A huge rain band has swept parts of SA, delivering record-breaking falls to cities and towns including the capital.
An unseasonal cool change and dramatic wet weather event brought heavy rain, severe thunderstorms and damaging winds to SA this weekend.
More than 20,000 lightning bolts hit the state while wind gusts of more than 100km/h raged.
The event made for the wettest December day in 75 years in Cleve, on SA’s Central Eyre Peninsula, with 55mm falling in the 24 hours to 9am on Sunday. It caused the nearby Yeldulknie Weir to overflow for the first time in nearly 30 years.
Kimba received 47mm, its heaviest December rainfall in 61 years, while Mount Ive saw 51.2mm, breaking a 53-year-old December rainfall record.
Minlaton, Noarlunga and Edithburg received 47.8mm, 40mm and 36.8mm respectively, all of which broke December rainfall records that were more than 20 years old. For Wudinna in western SA, the event set a historic record of 48.6mm received in one day — the largest single-day deluge since that meter opened in 1999.
While the totals mightn’t sound like much in other parts of the country, they’re notable because SA is usually dry at this time of year.
“By the end of [Sunday], it’s anticipated that some of these places will have received more than 100mm of rainfall, and while that’s not a lot for some parts of Australia, it’s typically dry in SA,” Bureau of Meteorology meteorologist Angus Hines said.
“A lot of places [that are] expected to receive between 50 and 100mm of rain only average about 20mm over the course of a typical December, so that’s double or triple what they normally get.”
Adelaide, for instance, received double its average monthly rainfall for December in a single day.
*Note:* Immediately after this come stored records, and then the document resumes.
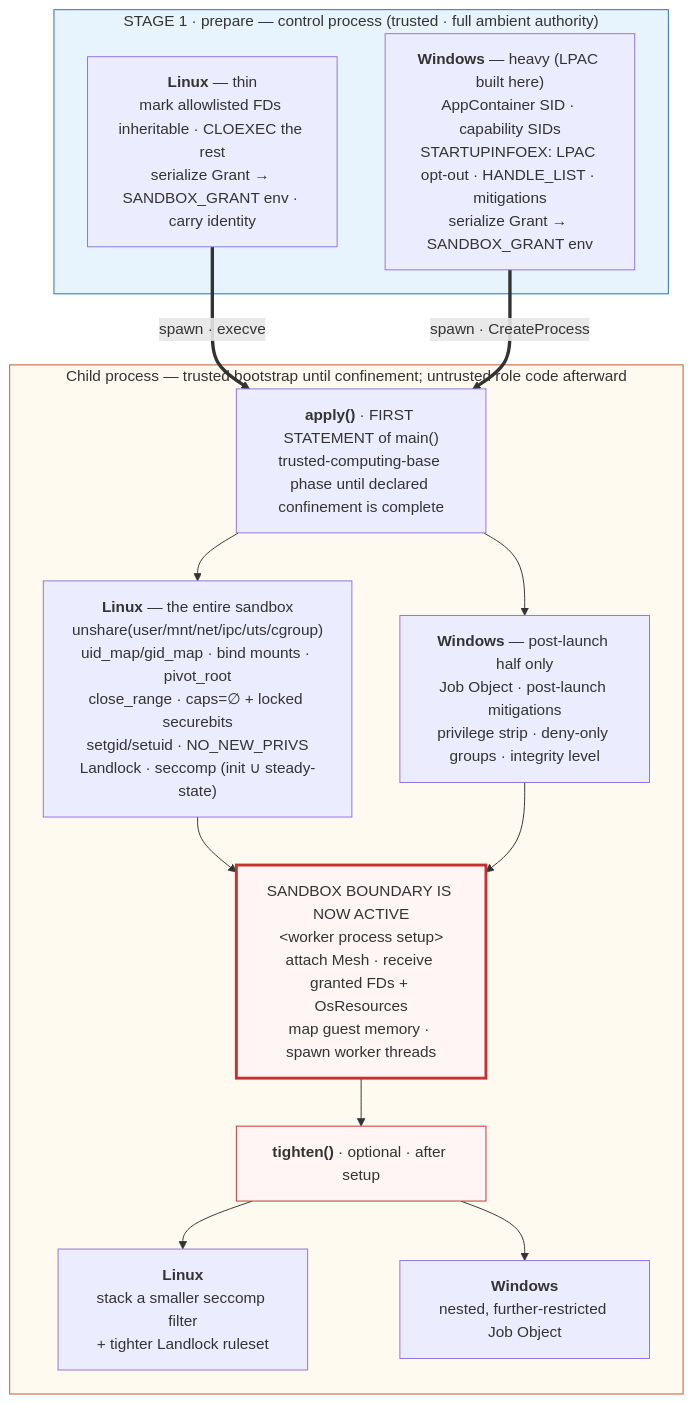
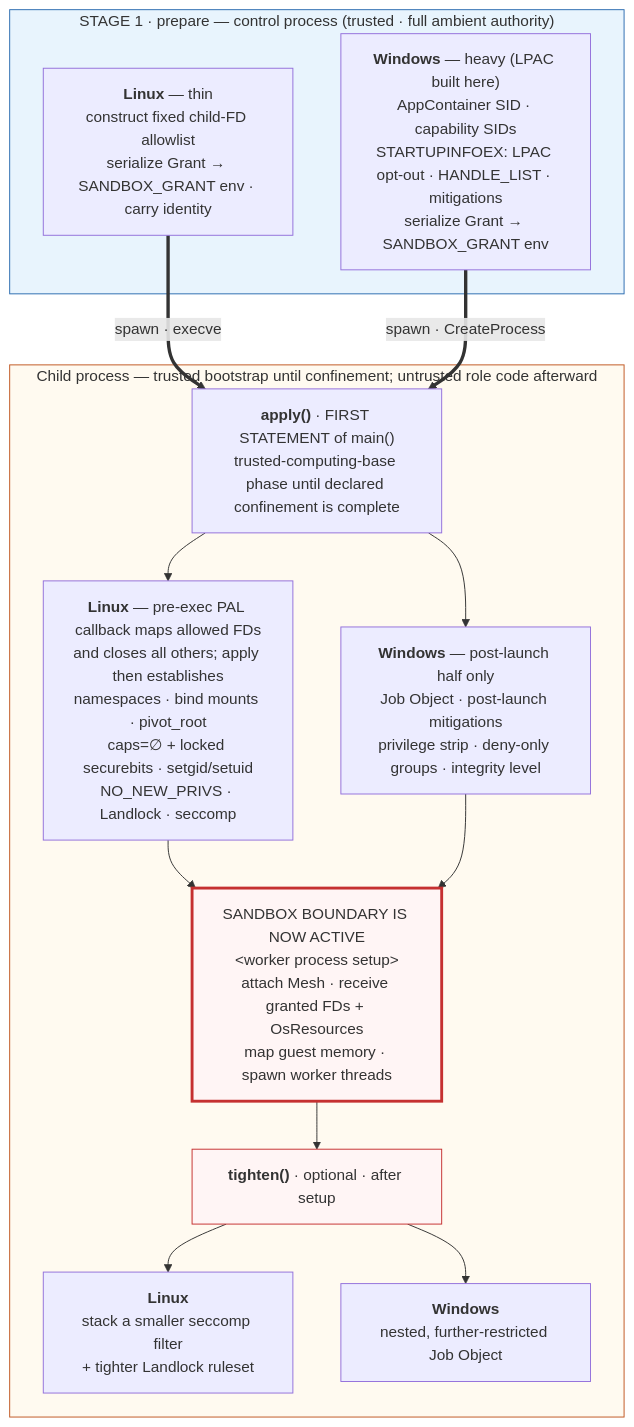
The second of 6 diagrams in support/sandbox/docs/Sandbox_design.md (iang-msft/openvmm), drawn with Mermaid before and after one commit. The commit also changed other lines of this file and 6 other files, not shown here.

````diff
--- a/support/sandbox/docs/Sandbox_design.md
+++ b/support/sandbox/docs/Sandbox_design.md
@@ -445,33 +445,33 @@
 ```mermaid
 graph TB
     subgraph CTRL["STAGE 1 · prepare — control process (trusted · full ambient authority)"]
-        PL["<b>Linux</b> — thin<br/>mark allowlisted FDs inheritable · CLOEXEC the rest<br/>serialize Grant → SANDBOX_GRANT env · carry identity"]
+        PL["<b>Linux</b> — thin<br/>construct fixed child-FD allowlist<br/>serialize Grant → SANDBOX_GRANT env · carry identity"]
         PW["<b>Windows</b> — heavy (LPAC built here)<br/>AppContainer SID · capability SIDs<br/>STARTUPINFOEX: LPAC opt-out · HANDLE_LIST · mitigations<br/>serialize Grant → SANDBOX_GRANT env"]
     end
 
     subgraph CHILD["Child process — trusted bootstrap until confinement; untrusted role code afterward"]
         AP["<b>apply()</b> · FIRST STATEMENT of main()<br/>trusted-computing-base phase until declared confinement is complete"]
-        APL["<b>Linux</b> — the entire sandbox<br/>unshare(user/mnt/net/ipc/uts/cgroup)<br/>uid_map/gid_map · bind mounts · pivot_root<br/>close_range · caps=∅ + locked securebits<br/>setgid/setuid · NO_NEW_PRIVS<br/>Landlock · seccomp (init ∪ steady-state)"]
+        APL["<b>Linux</b> — pre-exec PAL callback maps allowed FDs<br/>and closes all others; apply then establishes<br/>namespaces · bind mounts · pivot_root<br/>caps=∅ + locked securebits · setgid/setuid<br/>NO_NEW_PRIVS · Landlock · seccomp"]
         APW["<b>Windows</b> — post-launch half only<br/>Job Object · post-launch mitigations<br/>privilege strip · deny-only groups · integrity level"]
         SETUP["SANDBOX BOUNDARY IS NOW ACTIVE<br/>&lt;worker process setup&gt;<br/>attach Mesh · receive granted FDs + OsResources<br/>map guest memory · spawn worker threads"]
         TI["<b>tighten()</b> · optional · after setup"]
         TIL["<b>Linux</b><br/>stack a smaller seccomp filter<br/>+ tighter Landlock ruleset"]
         TIW["<b>Windows</b><br/>nested, further-restricted Job Object"]
 
         AP --> APL
         AP --> APW
         APL --> SETUP
         APW --> SETUP
         SETUP --> TI
         TI --> TIL
         TI --> TIW
     end
 
     PL ==>|spawn · execve| AP
     PW ==>|spawn · CreateProcess| AP
 
     style CTRL fill:#e8f4fd,stroke:#2b6cb0
     style CHILD fill:#fffaf0,stroke:#c05621
     style SETUP fill:#fff5f5,stroke:#c53030,stroke-width:3px
     style TI fill:#fff5f5,stroke:#c53030
 ```
````
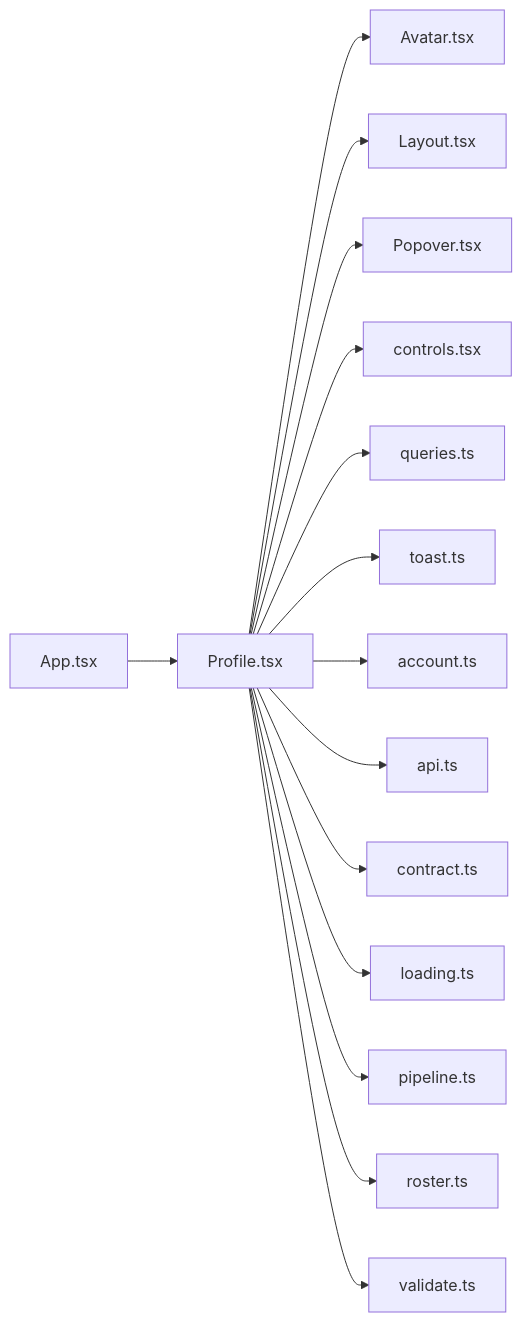
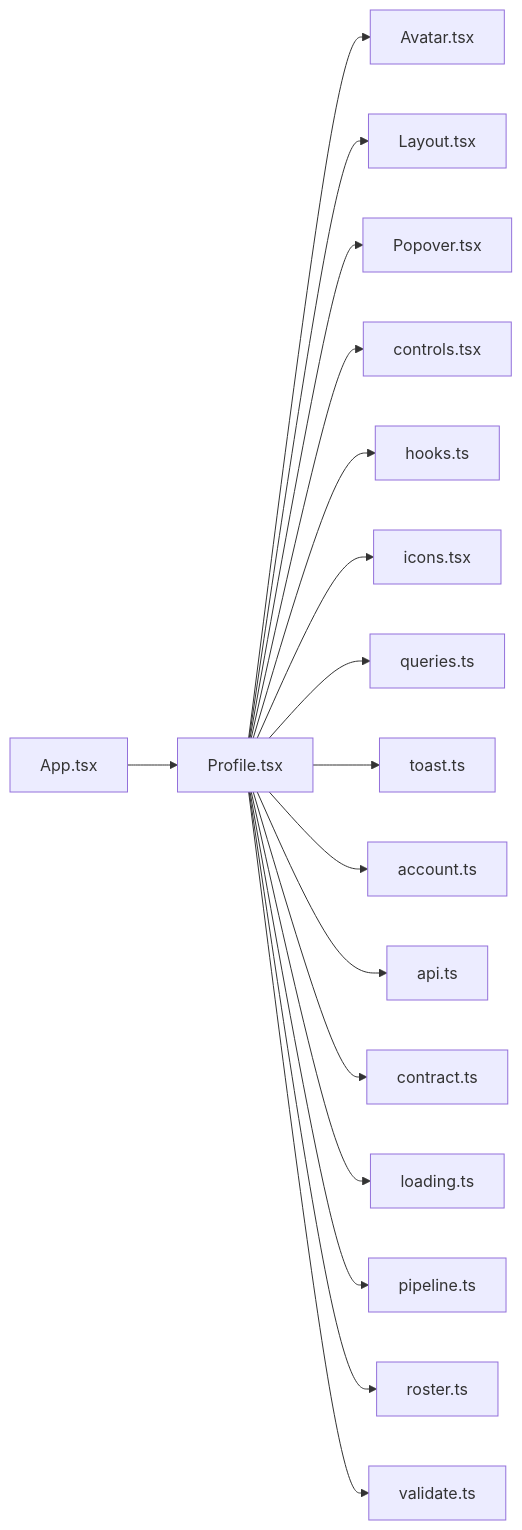
Before and after one commit to minkong-dev/Banblit: the diagram in .cluedoc/graph/frontend/src/routes/Profile.md, drawn with Mermaid. The commit also changed other lines of this file and 29 other files, not shown here.

````diff
--- a/.cluedoc/graph/frontend/src/routes/Profile.md
+++ b/.cluedoc/graph/frontend/src/routes/Profile.md
@@ -10,18 +10,20 @@
 ```mermaid
 flowchart LR
   frontend_src_routes_Profile["Profile.tsx"]
   frontend_src_routes_Profile --> frontend_src_components_Avatar["Avatar.tsx"]
   frontend_src_routes_Profile --> frontend_src_components_Layout["Layout.tsx"]
   frontend_src_routes_Profile --> frontend_src_components_Popover["Popover.tsx"]
   frontend_src_routes_Profile --> frontend_src_components_controls["controls.tsx"]
+  frontend_src_routes_Profile --> frontend_src_components_hooks["hooks.ts"]
+  frontend_src_routes_Profile --> frontend_src_components_icons["icons.tsx"]
   frontend_src_routes_Profile --> frontend_src_components_queries["queries.ts"]
   frontend_src_routes_Profile --> frontend_src_components_toast["toast.ts"]
   frontend_src_routes_Profile --> frontend_src_lib_account["account.ts"]
   frontend_src_routes_Profile --> frontend_src_lib_api["api.ts"]
   frontend_src_routes_Profile --> frontend_src_lib_contract["contract.ts"]
   frontend_src_routes_Profile --> frontend_src_lib_loading["loading.ts"]
   frontend_src_routes_Profile --> frontend_src_lib_pipeline["pipeline.ts"]
   frontend_src_routes_Profile --> frontend_src_lib_roster["roster.ts"]
   frontend_src_routes_Profile --> frontend_src_lib_validate["validate.ts"]
   frontend_src_App["App.tsx"] --> frontend_src_routes_Profile
 ```
````
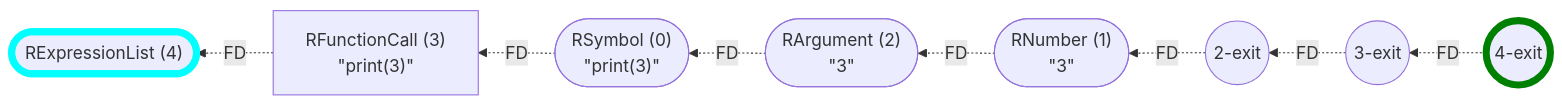
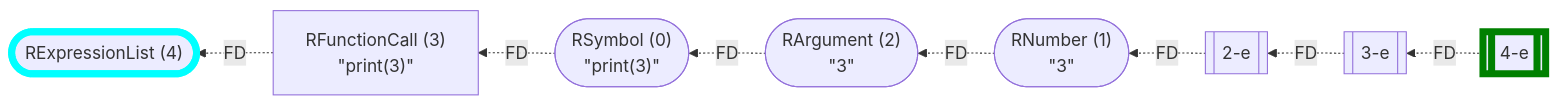
Before and after one commit to flowr-analysis/flowr: diagram 15 of 23 in wiki/Control Flow Graph.md, drawn with Mermaid. The commit also changed other lines of this file and 9 other files, not shown here.

````diff
--- a/wiki/Control Flow Graph.md
+++ b/wiki/Control Flow Graph.md
@@ -1098,23 +993,23 @@
 ```mermaid
 flowchart RL
     n4(["`RExpressionList (4)`"])
     n0(["`RSymbol (0)
 #34;print(3)#34;`"])
     n3["`RFunctionCall (3)
 #34;print(3)#34;`"]
-    n3-exit((3-exit))
+    n3-e[[3-e]]
     n2(["`RArgument (2)
 #34;3#34;`"])
     n1(["`RNumber (1)
 #34;3#34;`"])
-    n2-exit((2-exit))
-    n4-exit((4-exit))
+    n2-e[[2-e]]
+    n4-e[[4-e]]
     n3 -.->|"FD"| n4
     n0 -.->|"FD"| n3
     n1 -.->|"FD"| n2
-    n2-exit -.->|"FD"| n1
+    n2-e -.->|"FD"| n1
     n2 -.->|"FD"| n0
-    n3-exit -.->|"FD"| n2-exit
-    n4-exit -.->|"FD"| n3-exit
-    style n4 stroke:cyan,stroke-width:6.5px;    style n4-exit stroke:green,stroke-width:6.5px;
+    n3-e -.->|"FD"| n2-e
+    n4-e -.->|"FD"| n3-e
+    style n4 stroke:cyan,stroke-width:6.5px;    style n4-e stroke:green,stroke-width:6.5px;
 ```
````
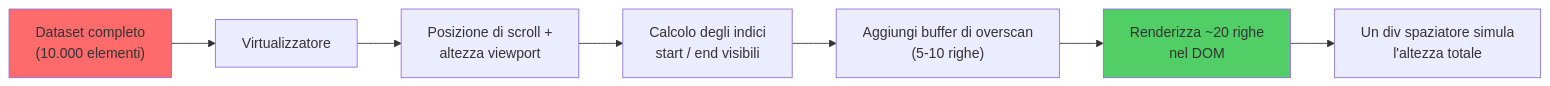
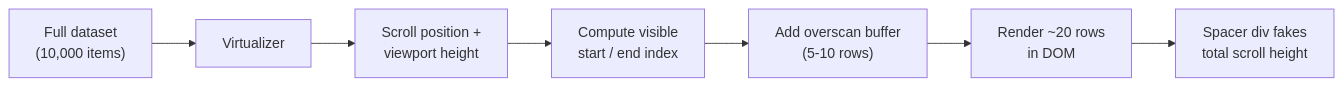
Before and after one commit to BabaScience/react-guides: the fourth of 5 diagrams in arguments/chapters/it/09-performance-optimization.md, drawn with Mermaid. The commit also changed other lines of this file and 29 other files, not shown here.

First line of the commit message:
Bring React FR/IT translations to full English parity + theme-safe diagrams

````diff
--- a/arguments/chapters/it/09-performance-optimization.md
+++ b/arguments/chapters/it/09-performance-optimization.md
@@ -182,12 +1177,10 @@
 ```mermaid
 flowchart LR
-    A["Dataset completo<br/>(10.000 elementi)"] --> B["Virtualizzatore"]
-    B --> C["Posizione di scroll +<br/>altezza viewport"]
-    C --> D["Calcolo degli indici<br/>start / end visibili"]
-    D --> E["Aggiungi buffer di overscan<br/>(5-10 righe)"]
-    E --> F["Renderizza ~20 righe<br/>nel DOM"]
-    F --> G["Un div spaziatore simula<br/>l'altezza totale"]
+    A["Full dataset<br/>(10,000 items)"] --> B["Virtualizer"]
+    B --> C["Scroll position +<br/>viewport height"]
+    C --> D["Compute visible<br/>start / end index"]
+    D --> E["Add overscan buffer<br/>(5-10 rows)"]
+    E --> F["Render ~20 rows<br/>in DOM"]
+    F --> G["Spacer div fakes<br/>total scroll height"]
 
-    style A fill:#ff6b6b
-    style F fill:#51cf66
 ```
````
More than 50mm of rain fell on the city on Saturday, trampling its December average of 25.9mm, according to the BOM.
The region was also battered by strong winds.
Cape Borda recorded severe gusts of up to 104km/h on Monday morning, while Stenhouse Bay recorded 87 km/h and Cape Willoughby, 81 km/h.
South-easterly winds are “notoriously damaging” for parts of the Mount Lofty Ranges and Adelaide Hills, according to Weatherzone.
“When a low-level inversion forms, such as during a cold day and night like Sunday, south-easterly winds get squeezed between the ground and the inversion like a wind tunnel, amplifying the winds over the region,” Weatherzone meteorologists explained.
More than 900 calls were made to State Emergency Services in SA over the weekend as the wild weather destabilised trees and powerlines.
In Marryatville in Adelaide’s east, a 50 tonne gum tree flattened a family home. Local resident Glynn was inside the home at the time but escaped uninjured.
“I mean it’s pretty devastating, first we’re pretty glad that Dad is OK,” Glynn’s daughter, Hannah, told Channel 9.
More than 30,000 properties lost power while some schools were shuttered on Monday.
The rain also drove bushfire warnings, with an extreme fire danger warning in place for the Murraylands district on Monday.
“Hot and unstable conditions with fresh and gusty southeast to north-easterly winds shifting west to north-westerly with the passage of a trough,” the BOM explained.
“Thunderstorms are expected with strong and erratic outflow winds and the risk of damaging wind gusts and heavy falls.”
A severe thunderstorm warning remains in place for southeast SA, with the rain band and low pressure system expected to linger for several more days.
Flash flooding is possible in locations including Lameroo, Meningie, Karoonda, Berri, Tailem Bend and Coonalpyn, the BOM said.